*** EXERCISE DATA ***

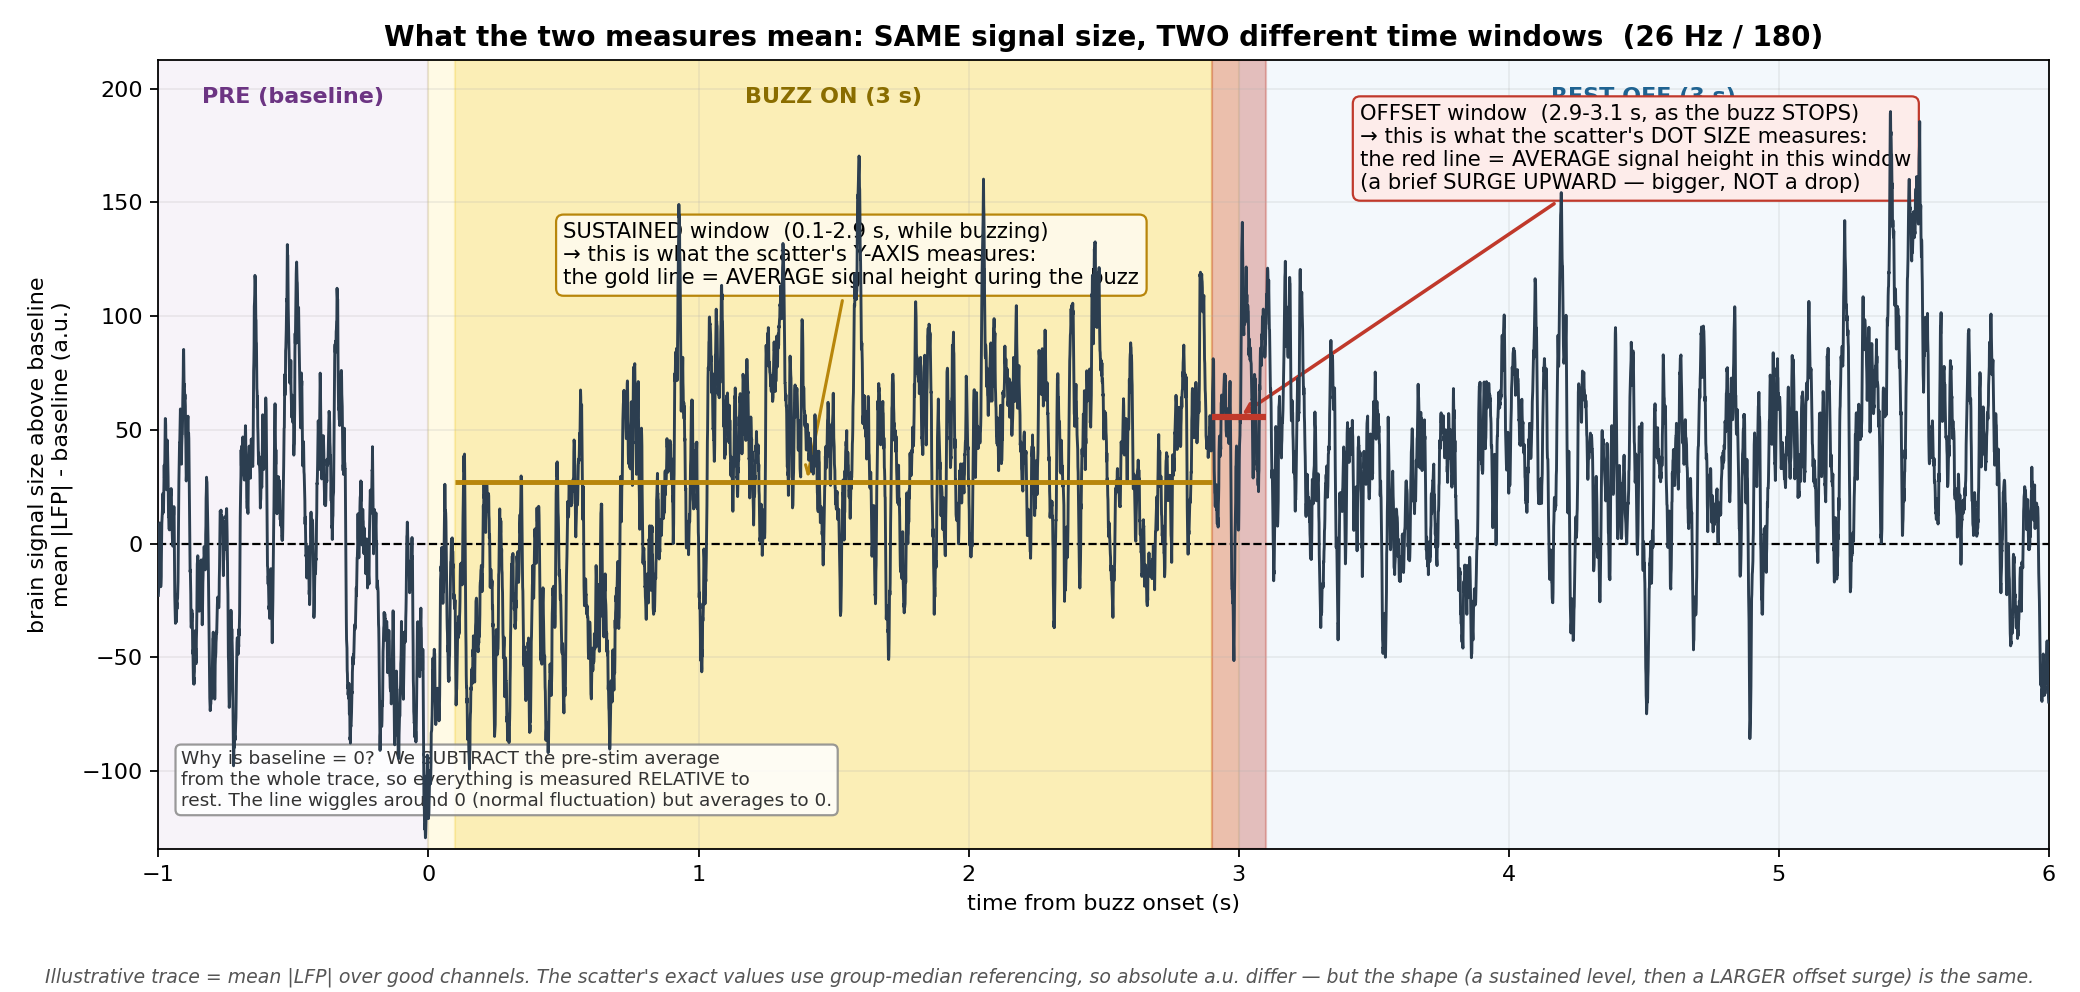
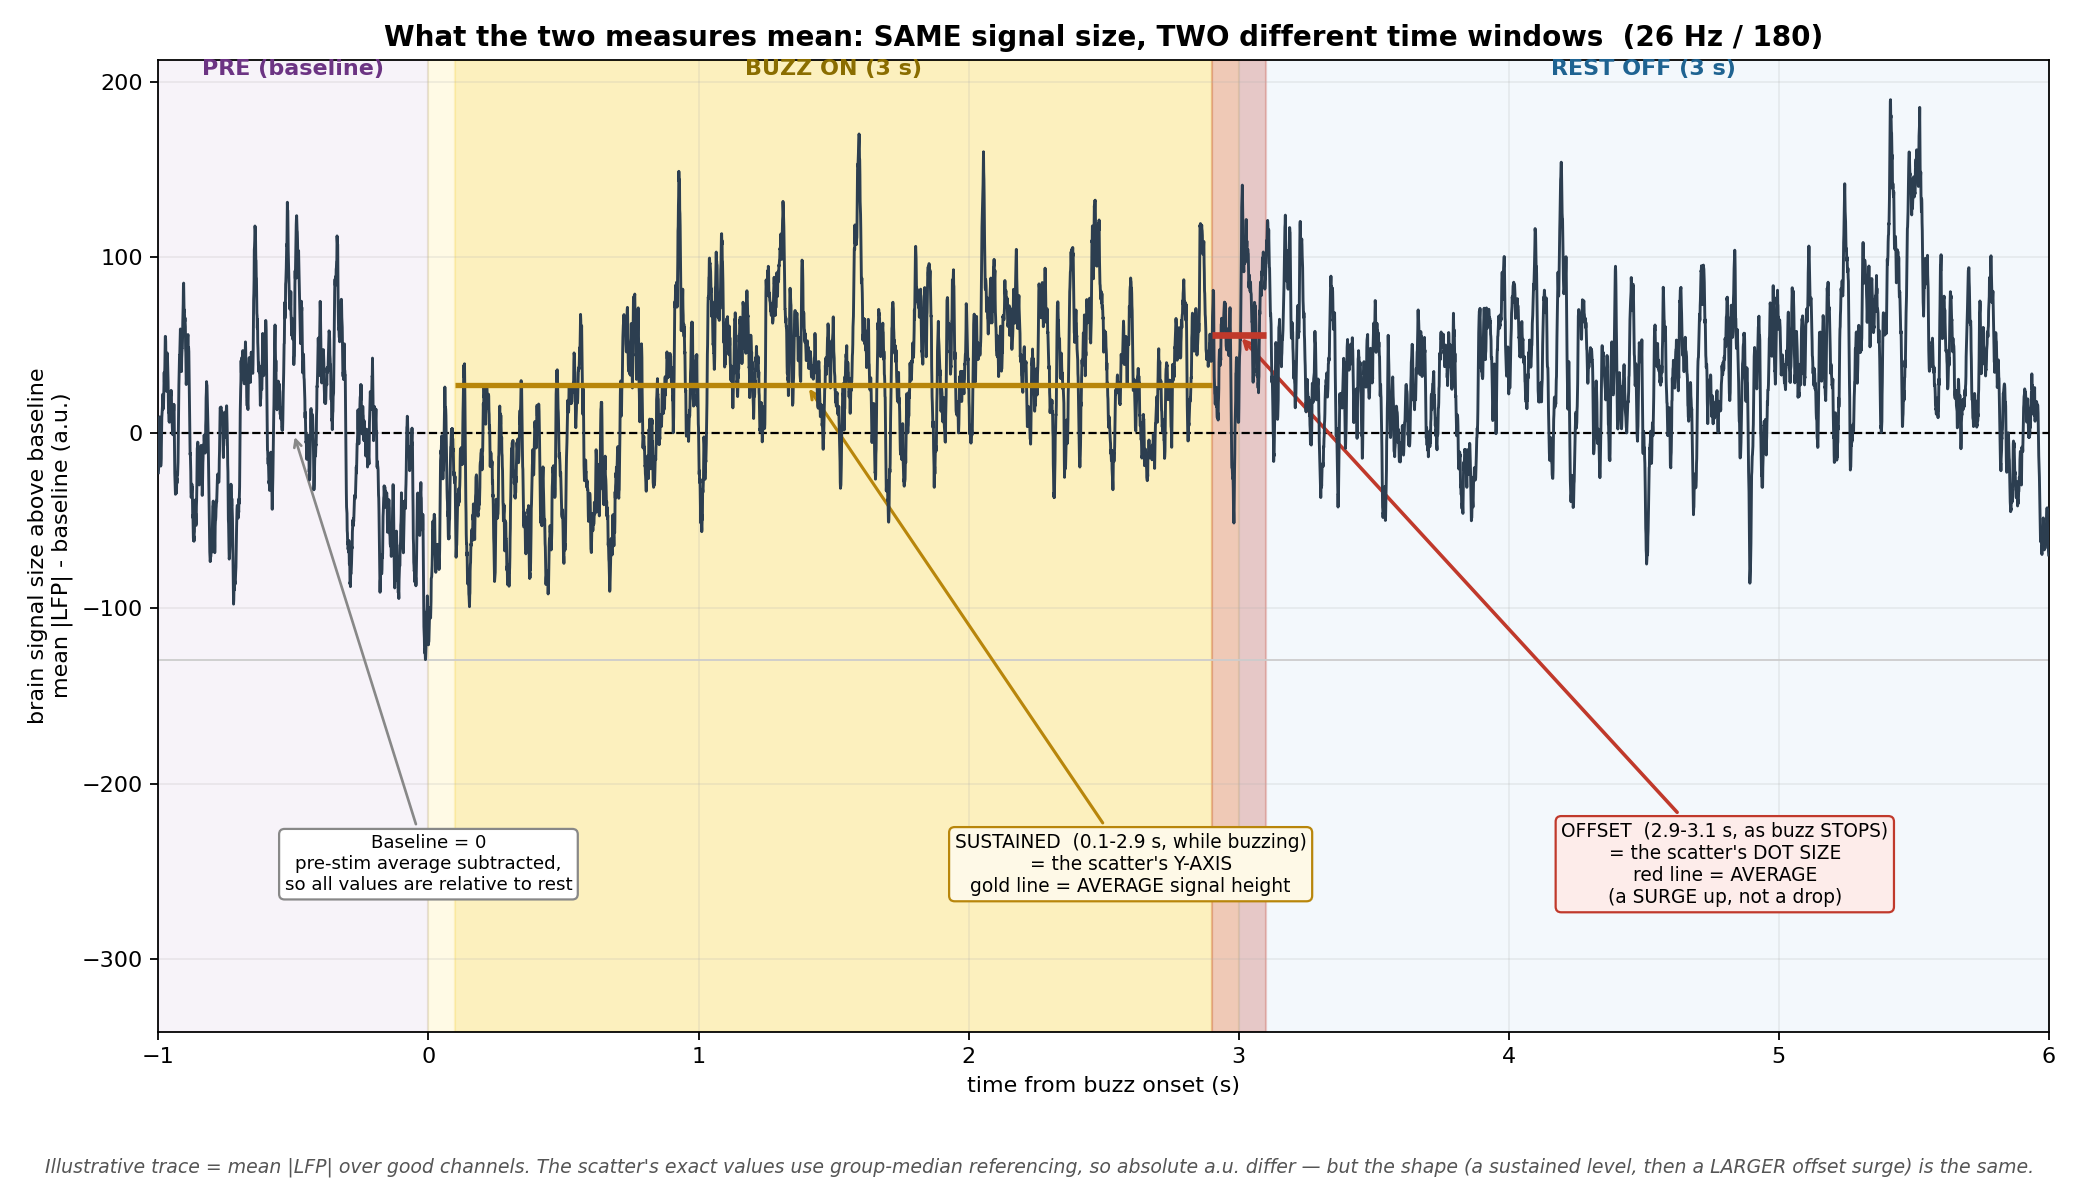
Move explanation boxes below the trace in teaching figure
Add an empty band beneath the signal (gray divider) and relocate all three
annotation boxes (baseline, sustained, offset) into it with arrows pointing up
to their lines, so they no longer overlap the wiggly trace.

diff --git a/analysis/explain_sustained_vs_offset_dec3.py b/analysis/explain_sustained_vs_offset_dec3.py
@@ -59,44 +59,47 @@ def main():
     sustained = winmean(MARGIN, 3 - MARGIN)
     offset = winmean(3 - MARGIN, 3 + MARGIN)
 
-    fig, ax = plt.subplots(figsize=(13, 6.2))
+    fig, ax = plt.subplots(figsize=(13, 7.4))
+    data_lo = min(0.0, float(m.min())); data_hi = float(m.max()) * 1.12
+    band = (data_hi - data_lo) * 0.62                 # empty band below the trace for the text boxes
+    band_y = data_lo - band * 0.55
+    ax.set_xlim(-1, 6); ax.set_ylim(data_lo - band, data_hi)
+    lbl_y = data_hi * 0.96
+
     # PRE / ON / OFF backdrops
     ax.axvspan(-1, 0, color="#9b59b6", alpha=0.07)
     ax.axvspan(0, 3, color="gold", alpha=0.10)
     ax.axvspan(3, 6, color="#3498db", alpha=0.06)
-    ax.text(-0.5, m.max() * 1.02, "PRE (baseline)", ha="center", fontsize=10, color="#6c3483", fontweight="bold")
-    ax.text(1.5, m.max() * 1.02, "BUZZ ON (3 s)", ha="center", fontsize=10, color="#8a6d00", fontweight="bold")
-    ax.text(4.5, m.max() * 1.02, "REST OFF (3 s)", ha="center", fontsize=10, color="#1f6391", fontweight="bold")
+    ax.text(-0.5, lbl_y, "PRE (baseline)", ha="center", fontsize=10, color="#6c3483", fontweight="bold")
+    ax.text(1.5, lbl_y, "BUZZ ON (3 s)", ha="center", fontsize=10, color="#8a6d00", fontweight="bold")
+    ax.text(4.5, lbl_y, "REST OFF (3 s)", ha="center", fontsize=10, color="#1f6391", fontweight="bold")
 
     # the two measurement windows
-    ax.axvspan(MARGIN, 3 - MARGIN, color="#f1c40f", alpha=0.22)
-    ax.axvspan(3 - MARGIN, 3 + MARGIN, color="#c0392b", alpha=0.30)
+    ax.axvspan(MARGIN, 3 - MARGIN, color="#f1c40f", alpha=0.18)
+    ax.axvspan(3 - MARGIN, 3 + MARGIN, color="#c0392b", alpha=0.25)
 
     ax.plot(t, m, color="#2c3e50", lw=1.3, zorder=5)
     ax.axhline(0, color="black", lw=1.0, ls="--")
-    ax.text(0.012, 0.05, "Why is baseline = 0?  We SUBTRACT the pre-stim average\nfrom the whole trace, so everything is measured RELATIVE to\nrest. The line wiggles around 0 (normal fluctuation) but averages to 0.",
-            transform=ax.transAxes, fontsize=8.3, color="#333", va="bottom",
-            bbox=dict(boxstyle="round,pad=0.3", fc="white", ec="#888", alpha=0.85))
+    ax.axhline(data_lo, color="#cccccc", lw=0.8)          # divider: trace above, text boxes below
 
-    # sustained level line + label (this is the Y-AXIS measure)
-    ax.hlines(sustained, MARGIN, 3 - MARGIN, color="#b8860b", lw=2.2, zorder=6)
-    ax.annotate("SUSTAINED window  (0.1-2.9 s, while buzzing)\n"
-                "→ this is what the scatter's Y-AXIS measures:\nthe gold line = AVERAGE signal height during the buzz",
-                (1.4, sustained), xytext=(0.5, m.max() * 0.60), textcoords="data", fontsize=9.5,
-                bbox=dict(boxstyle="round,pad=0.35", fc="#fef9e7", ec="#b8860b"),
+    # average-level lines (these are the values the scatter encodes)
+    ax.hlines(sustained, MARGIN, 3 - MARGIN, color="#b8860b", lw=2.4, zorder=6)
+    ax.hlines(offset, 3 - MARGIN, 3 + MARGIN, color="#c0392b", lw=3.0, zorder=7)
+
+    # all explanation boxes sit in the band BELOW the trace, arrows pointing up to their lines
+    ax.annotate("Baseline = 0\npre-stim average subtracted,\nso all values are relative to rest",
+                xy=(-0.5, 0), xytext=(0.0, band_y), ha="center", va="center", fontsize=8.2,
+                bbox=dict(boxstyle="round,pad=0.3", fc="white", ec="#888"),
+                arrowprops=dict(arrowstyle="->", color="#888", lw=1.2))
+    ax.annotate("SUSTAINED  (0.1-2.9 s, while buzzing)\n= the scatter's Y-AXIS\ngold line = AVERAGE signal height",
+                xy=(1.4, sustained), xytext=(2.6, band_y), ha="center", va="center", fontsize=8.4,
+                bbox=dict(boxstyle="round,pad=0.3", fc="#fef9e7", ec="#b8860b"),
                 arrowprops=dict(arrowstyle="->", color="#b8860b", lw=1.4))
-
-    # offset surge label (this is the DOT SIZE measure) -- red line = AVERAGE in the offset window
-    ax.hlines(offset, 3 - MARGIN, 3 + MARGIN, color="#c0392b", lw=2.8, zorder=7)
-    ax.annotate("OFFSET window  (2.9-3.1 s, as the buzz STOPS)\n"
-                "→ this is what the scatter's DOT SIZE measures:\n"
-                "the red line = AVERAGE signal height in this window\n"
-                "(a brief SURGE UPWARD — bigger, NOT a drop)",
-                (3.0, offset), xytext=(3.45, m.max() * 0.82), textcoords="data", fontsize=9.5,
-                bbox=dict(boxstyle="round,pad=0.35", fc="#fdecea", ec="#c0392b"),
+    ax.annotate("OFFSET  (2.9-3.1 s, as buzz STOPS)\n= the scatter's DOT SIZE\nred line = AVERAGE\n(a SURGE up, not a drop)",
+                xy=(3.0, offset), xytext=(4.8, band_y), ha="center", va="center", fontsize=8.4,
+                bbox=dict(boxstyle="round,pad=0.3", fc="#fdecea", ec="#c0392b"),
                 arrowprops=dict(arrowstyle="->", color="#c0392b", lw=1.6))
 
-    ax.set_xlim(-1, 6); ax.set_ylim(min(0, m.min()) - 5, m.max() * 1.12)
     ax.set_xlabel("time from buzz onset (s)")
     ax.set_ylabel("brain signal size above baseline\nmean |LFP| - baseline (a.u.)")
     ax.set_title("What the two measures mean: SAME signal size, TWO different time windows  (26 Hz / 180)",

*** End of EXERCISE DATA ***

Read through the data above. Report each line that has the word "figsize".

-    fig, ax = plt.subplots(figsize=(13, 6.2))
+    fig, ax = plt.subplots(figsize=(13, 7.4))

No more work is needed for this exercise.